September 30, 2020
Paducah, Kentucky is a small city situated on the south bank of the Ohio River at its junction with the Tennessee River, which comes up from the south.
Paducah is an old city in terms of the American west, founded in 1827 by William Clark of Lewis & Clark fame with a purchase of 37,000 acres of land for the sum of $5. An historical sign downtown explains the circumstances.
Colonel George Rogers Clark had claimed the land as a warrant for his army service during the Revolutionary War, in which he effectively gained the entire Northwest Territory for the new United States of America.
Much of Paducah’s history is recounted by murals painted on the town’s Ohio River floodwall. A walk along the wall is a walk through history.
The name “Paducah” was given by William Clark. Some say Clark named the town for the “Padoucas”, a Great Plains tribe he encountered in his travels to the Pacific with the Corps of Discovery. Others say Clark named the town for Chief Paducah, leader of a nearby Chickasaw band.
The town was a major prize in the early days of the Civil War. In 1861 while Kentucky was trying to remain neutral in the impending conflict, General Ulysses Grant took Paducah on September 6 before his Confederate counterpart could do so. Later in the war Confederate General Nathan Bedford Forrest conducted a successful raid on the city.
The Ohio landing areas near the riverfront provide an insight into late 19th Century Paducah.

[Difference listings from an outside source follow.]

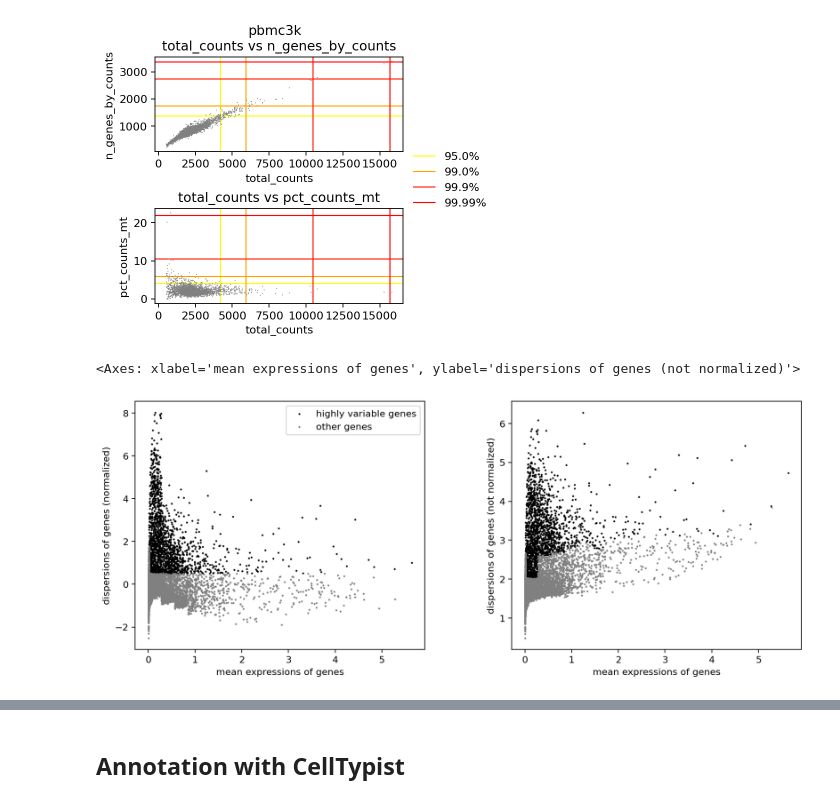
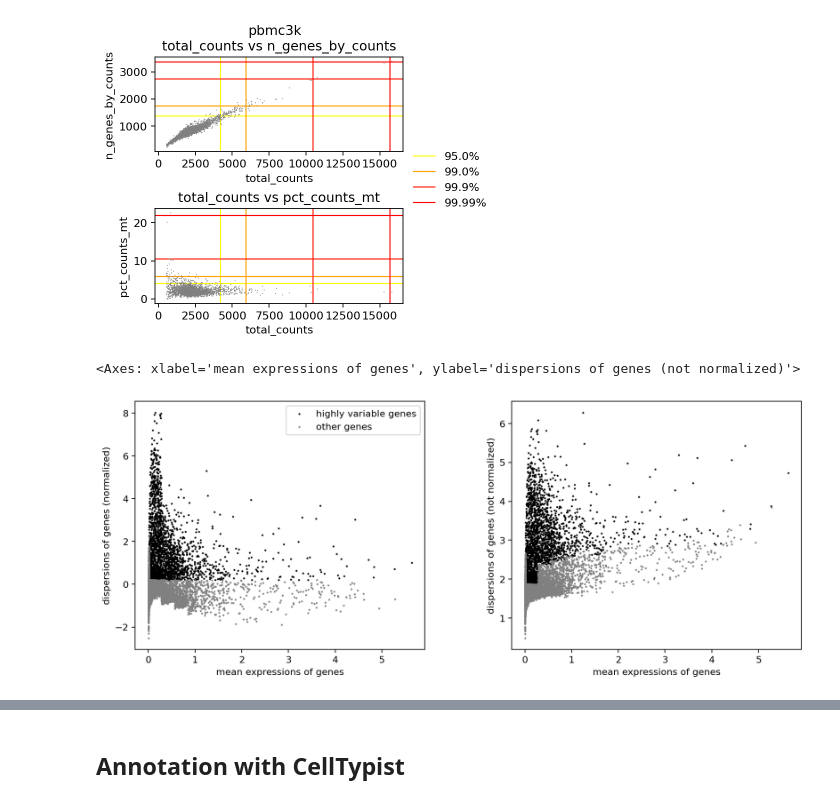
Before and after one commit to yo-aka-gene/grnet, a Jupyter notebook: docs/notebooks/pbmc3k_viz.ipynb, the cells around one changed output, grey strips where cells are left out. Cells and saved outputs as stored; diff of their text form; code cells hidden in the pictures.

```diff
--- a/docs/notebooks/pbmc3k_viz.ipynb
+++ b/docs/notebooks/pbmc3k_viz.ipynb
@@ -95,13 +101,13 @@ sc.pp.normalize_total(conf.data, target_sum=1e4)
 sc.pp.log1p(conf.data)
 # %%
 sc.pp.highly_variable_genes(
-    conf.data, min_mean=0.0125, max_mean=15, min_disp=0.5
+    conf.data, min_mean=0.0125, max_mean=15, min_disp=0.2
 )
 sc.pl.highly_variable_genes(conf.data, show=False)
 # plt.savefig(f"{conf.export}/hvg.pdf", **kwarg_savefig)
 # %% [output]
 <Axes: xlabel='mean expressions of genes', ylabel='dispersions of genes (not normalized)'>
-[figure, old version]
+[figure, new version]
 # %%
 sc.tl.pca(conf.data, svd_solver='arpack')
 # %%
```
Also changed, not shown: parts of 25 cells of this notebook.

The area abounds in old brick merchant buildings now used as restaurants, bars, and antique shops.
The McCracken County Courthouse occupies an entire city block seven blocks away from the river. This two-story red brick structure was built between 1940 and 1943 under the auspices of the WPA.
Here’s a final floodwall mural of some of the most prominent old buildings in Paducah. Most of them are churches.
All photos taken by the author. Photos taken on September 3, 2019.
A list of all photo posts from the American County Seats series in TimManBlog can be found here.